> **What the exercise asks**:
The entries below should appear again in your reply, word for word.

> **Information supplied**:
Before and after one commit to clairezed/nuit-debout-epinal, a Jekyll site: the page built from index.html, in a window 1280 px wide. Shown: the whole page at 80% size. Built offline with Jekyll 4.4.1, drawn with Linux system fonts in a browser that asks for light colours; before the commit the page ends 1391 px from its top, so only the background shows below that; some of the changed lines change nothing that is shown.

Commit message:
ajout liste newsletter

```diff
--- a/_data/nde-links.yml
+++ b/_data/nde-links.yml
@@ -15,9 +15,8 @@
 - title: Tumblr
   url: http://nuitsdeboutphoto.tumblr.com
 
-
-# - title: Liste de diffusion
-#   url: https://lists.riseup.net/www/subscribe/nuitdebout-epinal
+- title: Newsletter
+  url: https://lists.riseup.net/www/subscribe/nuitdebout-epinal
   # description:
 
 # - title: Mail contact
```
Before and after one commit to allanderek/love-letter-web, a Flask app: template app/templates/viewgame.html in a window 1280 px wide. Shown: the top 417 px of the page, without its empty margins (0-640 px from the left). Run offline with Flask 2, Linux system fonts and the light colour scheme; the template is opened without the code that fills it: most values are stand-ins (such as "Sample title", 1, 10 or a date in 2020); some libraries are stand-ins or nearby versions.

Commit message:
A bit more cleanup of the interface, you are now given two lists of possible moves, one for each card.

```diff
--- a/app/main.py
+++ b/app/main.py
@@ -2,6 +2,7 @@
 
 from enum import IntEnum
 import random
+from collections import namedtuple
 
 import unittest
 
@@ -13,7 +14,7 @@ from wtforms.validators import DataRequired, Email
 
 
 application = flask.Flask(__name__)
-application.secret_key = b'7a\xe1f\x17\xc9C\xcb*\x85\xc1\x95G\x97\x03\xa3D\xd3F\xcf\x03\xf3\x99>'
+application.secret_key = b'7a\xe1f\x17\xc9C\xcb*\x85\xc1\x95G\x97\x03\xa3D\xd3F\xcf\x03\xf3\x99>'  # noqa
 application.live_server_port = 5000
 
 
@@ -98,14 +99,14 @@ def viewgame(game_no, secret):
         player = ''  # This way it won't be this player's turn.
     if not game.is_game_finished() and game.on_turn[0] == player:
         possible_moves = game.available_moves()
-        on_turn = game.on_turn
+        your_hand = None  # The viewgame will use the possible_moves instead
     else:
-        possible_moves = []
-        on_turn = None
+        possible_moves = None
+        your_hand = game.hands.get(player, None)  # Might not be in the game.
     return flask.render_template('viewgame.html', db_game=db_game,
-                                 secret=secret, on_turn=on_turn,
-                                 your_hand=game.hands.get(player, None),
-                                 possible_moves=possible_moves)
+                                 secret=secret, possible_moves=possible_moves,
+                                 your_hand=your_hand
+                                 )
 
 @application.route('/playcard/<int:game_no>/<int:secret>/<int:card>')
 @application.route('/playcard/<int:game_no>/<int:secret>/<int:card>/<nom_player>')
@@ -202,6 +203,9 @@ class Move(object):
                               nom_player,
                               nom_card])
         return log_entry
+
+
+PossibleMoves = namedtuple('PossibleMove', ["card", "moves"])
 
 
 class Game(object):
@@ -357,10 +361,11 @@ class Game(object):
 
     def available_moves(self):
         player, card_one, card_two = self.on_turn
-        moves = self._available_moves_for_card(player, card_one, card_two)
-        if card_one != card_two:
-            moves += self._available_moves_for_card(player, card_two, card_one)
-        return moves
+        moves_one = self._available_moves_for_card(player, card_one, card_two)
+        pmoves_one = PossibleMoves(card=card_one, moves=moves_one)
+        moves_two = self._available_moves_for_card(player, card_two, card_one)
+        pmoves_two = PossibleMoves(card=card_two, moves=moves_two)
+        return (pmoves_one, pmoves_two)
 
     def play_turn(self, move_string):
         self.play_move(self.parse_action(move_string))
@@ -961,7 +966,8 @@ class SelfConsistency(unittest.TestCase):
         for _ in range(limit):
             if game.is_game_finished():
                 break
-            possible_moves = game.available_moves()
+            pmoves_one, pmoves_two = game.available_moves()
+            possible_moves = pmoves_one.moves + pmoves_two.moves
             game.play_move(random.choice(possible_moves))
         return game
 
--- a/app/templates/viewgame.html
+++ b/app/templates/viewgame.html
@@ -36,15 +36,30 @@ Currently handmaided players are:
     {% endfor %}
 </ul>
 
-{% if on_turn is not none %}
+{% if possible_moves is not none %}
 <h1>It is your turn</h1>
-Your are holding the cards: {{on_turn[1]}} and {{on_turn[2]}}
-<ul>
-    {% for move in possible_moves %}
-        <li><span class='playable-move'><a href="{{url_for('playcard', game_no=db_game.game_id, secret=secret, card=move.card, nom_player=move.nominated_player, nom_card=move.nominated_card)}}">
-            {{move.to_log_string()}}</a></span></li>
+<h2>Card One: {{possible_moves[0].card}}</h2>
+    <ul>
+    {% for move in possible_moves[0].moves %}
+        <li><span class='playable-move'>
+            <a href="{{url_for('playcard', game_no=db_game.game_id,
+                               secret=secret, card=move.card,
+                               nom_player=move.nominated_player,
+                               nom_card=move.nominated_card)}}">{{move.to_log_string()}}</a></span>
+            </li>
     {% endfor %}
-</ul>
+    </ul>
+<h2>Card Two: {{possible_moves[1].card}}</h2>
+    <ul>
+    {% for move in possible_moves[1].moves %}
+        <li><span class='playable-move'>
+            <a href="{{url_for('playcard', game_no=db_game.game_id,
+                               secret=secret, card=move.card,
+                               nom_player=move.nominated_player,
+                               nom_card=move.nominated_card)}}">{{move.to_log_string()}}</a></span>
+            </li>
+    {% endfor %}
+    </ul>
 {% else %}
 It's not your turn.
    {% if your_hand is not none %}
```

> **Result**:
Before and after one commit to clairezed/nuit-debout-epinal, a Jekyll site: the page built from index.html, in a window 1280 px wide. Shown: the whole page at 80% size. Built offline with Jekyll 4.4.1, drawn with Linux system fonts in a browser that asks for light colours; before the commit the page ends 1391 px from its top, so only the background shows below that; some of the changed lines change nothing that is shown.

Commit message:
ajout liste newsletter

```diff
--- a/_data/nde-links.yml
+++ b/_data/nde-links.yml
@@ -15,9 +15,8 @@
 - title: Tumblr
   url: http://nuitsdeboutphoto.tumblr.com
 
-
-# - title: Liste de diffusion
-#   url: https://lists.riseup.net/www/subscribe/nuitdebout-epinal
+- title: Newsletter
+  url: https://lists.riseup.net/www/subscribe/nuitdebout-epinal
   # description:
 
 # - title: Mail contact
```
Before and after one commit to allanderek/love-letter-web, a Flask app: template app/templates/viewgame.html in a window 1280 px wide. Shown: the top 417 px of the page, without its empty margins (0-640 px from the left). Run offline with Flask 2, Linux system fonts and the light colour scheme; the template is opened without the code that fills it: most values are stand-ins (such as "Sample title", 1, 10 or a date in 2020); some libraries are stand-ins or nearby versions.

Commit message:
A bit more cleanup of the interface, you are now given two lists of possible moves, one for each card.

```diff
--- a/app/main.py
+++ b/app/main.py
@@ -2,6 +2,7 @@
 
 from enum import IntEnum
 import random
+from collections import namedtuple
 
 import unittest
 
@@ -13,7 +14,7 @@ from wtforms.validators import DataRequired, Email
 
 
 application = flask.Flask(__name__)
-application.secret_key = b'7a\xe1f\x17\xc9C\xcb*\x85\xc1\x95G\x97\x03\xa3D\xd3F\xcf\x03\xf3\x99>'
+application.secret_key = b'7a\xe1f\x17\xc9C\xcb*\x85\xc1\x95G\x97\x03\xa3D\xd3F\xcf\x03\xf3\x99>'  # noqa
 application.live_server_port = 5000
 
 
@@ -98,14 +99,14 @@ def viewgame(game_no, secret):
         player = ''  # This way it won't be this player's turn.
     if not game.is_game_finished() and game.on_turn[0] == player:
         possible_moves = game.available_moves()
-        on_turn = game.on_turn
+        your_hand = None  # The viewgame will use the possible_moves instead
     else:
-        possible_moves = []
-        on_turn = None
+        possible_moves = None
+        your_hand = game.hands.get(player, None)  # Might not be in the game.
     return flask.render_template('viewgame.html', db_game=db_game,
-                                 secret=secret, on_turn=on_turn,
-                                 your_hand=game.hands.get(player, None),
-                                 possible_moves=possible_moves)
+                                 secret=secret, possible_moves=possible_moves,
+                                 your_hand=your_hand
+                                 )
 
 @application.route('/playcard/<int:game_no>/<int:secret>/<int:card>')
 @application.route('/playcard/<int:game_no>/<int:secret>/<int:card>/<nom_player>')
@@ -202,6 +203,9 @@ class Move(object):
                               nom_player,
                               nom_card])
         return log_entry
+
+
+PossibleMoves = namedtuple('PossibleMove', ["card", "moves"])
 
 
 class Game(object):
@@ -357,10 +361,11 @@ class Game(object):
 
     def available_moves(self):
         player, card_one, card_two = self.on_turn
-        moves = self._available_moves_for_card(player, card_one, card_two)
-        if card_one != card_two:
-            moves += self._available_moves_for_card(player, card_two, card_one)
-        return moves
+        moves_one = self._available_moves_for_card(player, card_one, card_two)
+        pmoves_one = PossibleMoves(card=card_one, moves=moves_one)
+        moves_two = self._available_moves_for_card(player, card_two, card_one)
+        pmoves_two = PossibleMoves(card=card_two, moves=moves_two)
+        return (pmoves_one, pmoves_two)
 
     def play_turn(self, move_string):
         self.play_move(self.parse_action(move_string))
@@ -961,7 +966,8 @@ class SelfConsistency(unittest.TestCase):
         for _ in range(limit):
             if game.is_game_finished():
                 break
-            possible_moves = game.available_moves()
+            pmoves_one, pmoves_two = game.available_moves()
+            possible_moves = pmoves_one.moves + pmoves_two.moves
             game.play_move(random.choice(possible_moves))
         return game
 
--- a/app/templates/viewgame.html
+++ b/app/templates/viewgame.html
@@ -36,15 +36,30 @@ Currently handmaided players are:
     {% endfor %}
 </ul>
 
-{% if on_turn is not none %}
+{% if possible_moves is not none %}
 <h1>It is your turn</h1>
-Your are holding the cards: {{on_turn[1]}} and {{on_turn[2]}}
-<ul>
-    {% for move in possible_moves %}
-        <li><span class='playable-move'><a href="{{url_for('playcard', game_no=db_game.game_id, secret=secret, card=move.card, nom_player=move.nominated_player, nom_card=move.nominated_card)}}">
-            {{move.to_log_string()}}</a></span></li>
+<h2>Card One: {{possible_moves[0].card}}</h2>
+    <ul>
+    {% for move in possible_moves[0].moves %}
+        <li><span class='playable-move'>
+            <a href="{{url_for('playcard', game_no=db_game.game_id,
+                               secret=secret, card=move.card,
+                               nom_player=move.nominated_player,
+                               nom_card=move.nominated_card)}}">{{move.to_log_string()}}</a></span>
+            </li>
     {% endfor %}
-</ul>
+    </ul>
+<h2>Card Two: {{possible_moves[1].card}}</h2>
+    <ul>
+    {% for move in possible_moves[1].moves %}
+        <li><span class='playable-move'>
+            <a href="{{url_for('playcard', game_no=db_game.game_id,
+                               secret=secret, card=move.card,
+                               nom_player=move.nominated_player,
+                               nom_card=move.nominated_card)}}">{{move.to_log_string()}}</a></span>
+            </li>
+    {% endfor %}
+    </ul>
 {% else %}
 It's not your turn.
    {% if your_hand is not none %}
```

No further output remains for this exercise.